What is Blockchain?

Charles ObongMon, 02/18/2019 - 09:12

This post was originally posted on ProDataMan Blog.

Blockchain is an append-only electronic distributed ledger database technology. The protocol ensures that each block of data is tamper-proof, secure, decentralized, verified and fingerprinted (or hashed) before it is appended to the chain.

For example: Currently, most enterprise companies like Facebook, Amazon, and Microsoft run a data monopoly, meaning that all user data that are collected are stored in a central database controlled by the entity. The user has little to no control over how that data is used, shared, stored, updated, etc.

Blockchain is an append-only electronic distributed ledger database. While the term “Blockchain” is relatively new, the underlying technologies have been in existence for 20+ years. Blockchain relies on the following existing technologies–


At a very high level, blockchain relies on the following existing technologies–

  • Cryptography – The fact that each blockchain record contains a unique cryptographic hash that is used to track that block, as well as others in the associated chain, means data cannot be modified (immutable). That makes it perfect for record keeping and auditing purposes.

  • Distributed Ledger Technology (DLT) – What makes a blockchain a special kind of ledger is that instead of being managed by a single centralized institution, such as a bank or government agency; rather, copies of the data are stored on multiple independent computers within a decentralized network. No single entity controls the ledger. Any of the computers on the network can make a change to the ledger, but only by following rules dictated by a “consensus protocol. Any changes made to the ledger are then broadcasted to all the nodes on the network.
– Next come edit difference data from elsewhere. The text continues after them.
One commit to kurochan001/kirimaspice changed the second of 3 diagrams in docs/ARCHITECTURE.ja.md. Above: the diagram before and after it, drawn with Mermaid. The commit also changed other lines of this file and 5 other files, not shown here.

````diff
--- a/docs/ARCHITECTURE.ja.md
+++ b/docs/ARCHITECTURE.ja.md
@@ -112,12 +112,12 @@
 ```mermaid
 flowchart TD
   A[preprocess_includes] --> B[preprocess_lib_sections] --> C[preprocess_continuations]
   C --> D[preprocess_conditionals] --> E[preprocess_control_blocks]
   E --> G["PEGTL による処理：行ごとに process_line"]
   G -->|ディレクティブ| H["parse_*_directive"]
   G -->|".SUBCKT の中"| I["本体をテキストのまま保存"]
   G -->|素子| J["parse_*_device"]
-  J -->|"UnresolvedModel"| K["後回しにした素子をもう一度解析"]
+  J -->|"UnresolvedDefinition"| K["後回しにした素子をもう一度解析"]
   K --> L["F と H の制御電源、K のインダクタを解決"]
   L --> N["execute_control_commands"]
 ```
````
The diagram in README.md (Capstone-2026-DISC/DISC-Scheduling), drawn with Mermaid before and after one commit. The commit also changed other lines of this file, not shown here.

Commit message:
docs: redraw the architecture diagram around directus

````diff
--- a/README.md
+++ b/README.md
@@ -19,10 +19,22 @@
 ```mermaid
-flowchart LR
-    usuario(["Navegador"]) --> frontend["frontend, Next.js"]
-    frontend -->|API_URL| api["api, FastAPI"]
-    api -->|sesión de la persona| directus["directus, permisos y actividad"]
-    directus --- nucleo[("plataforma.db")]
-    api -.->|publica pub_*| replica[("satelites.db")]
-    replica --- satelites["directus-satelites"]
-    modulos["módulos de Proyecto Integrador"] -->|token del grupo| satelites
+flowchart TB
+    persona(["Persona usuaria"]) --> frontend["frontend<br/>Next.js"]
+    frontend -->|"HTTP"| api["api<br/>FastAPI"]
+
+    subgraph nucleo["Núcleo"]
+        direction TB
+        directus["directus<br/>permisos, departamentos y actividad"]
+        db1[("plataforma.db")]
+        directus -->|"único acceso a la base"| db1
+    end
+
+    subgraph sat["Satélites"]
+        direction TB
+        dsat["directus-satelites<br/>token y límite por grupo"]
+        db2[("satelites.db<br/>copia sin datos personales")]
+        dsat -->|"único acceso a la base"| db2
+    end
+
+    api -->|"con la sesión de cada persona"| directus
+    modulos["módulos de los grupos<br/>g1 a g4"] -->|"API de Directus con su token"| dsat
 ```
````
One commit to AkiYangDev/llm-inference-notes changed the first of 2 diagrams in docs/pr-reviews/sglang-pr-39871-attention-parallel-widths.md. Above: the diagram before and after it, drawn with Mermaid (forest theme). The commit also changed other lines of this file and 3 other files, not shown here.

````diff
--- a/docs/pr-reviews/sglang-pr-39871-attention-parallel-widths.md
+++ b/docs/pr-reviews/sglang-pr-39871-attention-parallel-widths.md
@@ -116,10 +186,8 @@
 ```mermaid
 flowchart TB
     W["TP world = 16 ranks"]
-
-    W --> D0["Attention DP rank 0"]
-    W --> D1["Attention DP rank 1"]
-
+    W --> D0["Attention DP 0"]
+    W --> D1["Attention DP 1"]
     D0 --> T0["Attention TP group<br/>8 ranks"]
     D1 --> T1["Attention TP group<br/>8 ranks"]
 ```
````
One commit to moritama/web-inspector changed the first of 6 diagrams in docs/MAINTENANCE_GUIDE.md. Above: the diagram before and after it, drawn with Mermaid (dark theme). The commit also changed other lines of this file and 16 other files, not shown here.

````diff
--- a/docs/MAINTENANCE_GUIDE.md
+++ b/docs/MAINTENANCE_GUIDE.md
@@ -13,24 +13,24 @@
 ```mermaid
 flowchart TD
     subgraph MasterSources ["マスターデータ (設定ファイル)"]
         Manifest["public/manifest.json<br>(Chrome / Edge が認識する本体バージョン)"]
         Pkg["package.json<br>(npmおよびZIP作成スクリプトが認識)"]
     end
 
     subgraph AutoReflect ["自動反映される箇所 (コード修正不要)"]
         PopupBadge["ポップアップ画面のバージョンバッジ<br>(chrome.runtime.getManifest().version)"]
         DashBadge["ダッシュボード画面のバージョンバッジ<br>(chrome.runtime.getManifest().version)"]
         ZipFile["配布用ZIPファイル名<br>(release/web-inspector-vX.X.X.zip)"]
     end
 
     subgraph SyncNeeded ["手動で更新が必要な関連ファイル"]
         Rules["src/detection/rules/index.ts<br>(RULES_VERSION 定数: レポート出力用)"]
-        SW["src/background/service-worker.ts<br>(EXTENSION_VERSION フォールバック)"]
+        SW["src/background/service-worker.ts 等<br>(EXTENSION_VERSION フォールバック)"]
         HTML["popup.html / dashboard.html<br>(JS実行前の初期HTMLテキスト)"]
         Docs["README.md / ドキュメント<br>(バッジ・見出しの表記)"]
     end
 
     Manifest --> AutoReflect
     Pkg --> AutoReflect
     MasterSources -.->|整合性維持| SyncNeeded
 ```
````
Then all nodes are updated to reflect those changes. 

  • Consensus Algorithm – a mathematical algorithm that requires a majority of the other computers on the network to agree with the change. Consensus protocol comes in 2 flavors –

    • Permissioned and Permissionless

      Within this general framework are many variations. There are different kinds of consensus protocols, for example, and often disagreements over which kind is most secure. There are public, “permissionless” blockchain ledgers, to which in principle anyone can hitch a computer and become part of the network; these are what Bitcoin and most other cryptocurrencies belong to. There are also private, “permissioned” ledger systems that incorporate no digital currency. These might be used by a group of organizations that need a common record-keeping system but are independent of one another and perhaps don’t entirely trust one another—a manufacturer and its suppliers, for example.

  • Once a consensus generated by that algorithm has been achieved, all the computers on the network update their copies of the ledger simultaneously. If any of them tries to add an entry to the ledger without this consensus, or to change an entry retroactively, the rest of the network automatically rejects the entry as invalid.

  • Immutability – As mentioned above, data recorded on each block, once verified and accepted via consensus by all the nodes, cannot be modified or deleted. Any attempt to modify or delete a data on a block will render that block as well as the prior block non-compliant and therefore unacceptable. 
  • Smart Contracts – are programmed instructions that are automatically executed when certain conditions are met. Smart contracts are similar to IF THEN ELSE statements embedded in contracts. Ex- do something (e.g., release code) if something else is true (test of code is completed and approved). Example, an attorney might create a smart contract “will” that is stored on a blockchain. In that case, in the event of an event, then the will is executed automatically, precisely as the owner stipulated without any human intervention or misunderstanding of the intent of the owner.
  • Trustless – Historically, society has relied on centralized authorities to establish trust between unknown parties in order to facilitate transactions and to execute contracts. These central authorities have served as custodians of trust for the millennia. Just imagine doing any business today without third-party intermediaries. This is about to change thanks to blockchain. Because it is decentralized, transparent to all stakeholders and immutable, blockchain has trust built into its operations so it does not rely on a third party with a siloed and centralized database which are often subject to tampering and hacking. 

  • Hashing – Takes the input on a given block in addition to the hash of the prior block and runs it through SHA-256 hashing algorithm and produces a new hash function that is then used to secure its place in the chain of blocks. This is one of the security features of blockchain that makes it immutable and difficult to hack. If the content on a block is altered, then that block will be rejected by the blocks prior and after that block. So the only way to compromise a block is to solve a complex mathematical problem that alters the particular block and all other blocks before it along with all the decentralized block in the network. All these have to be done in a specific time limit for it to be accepted.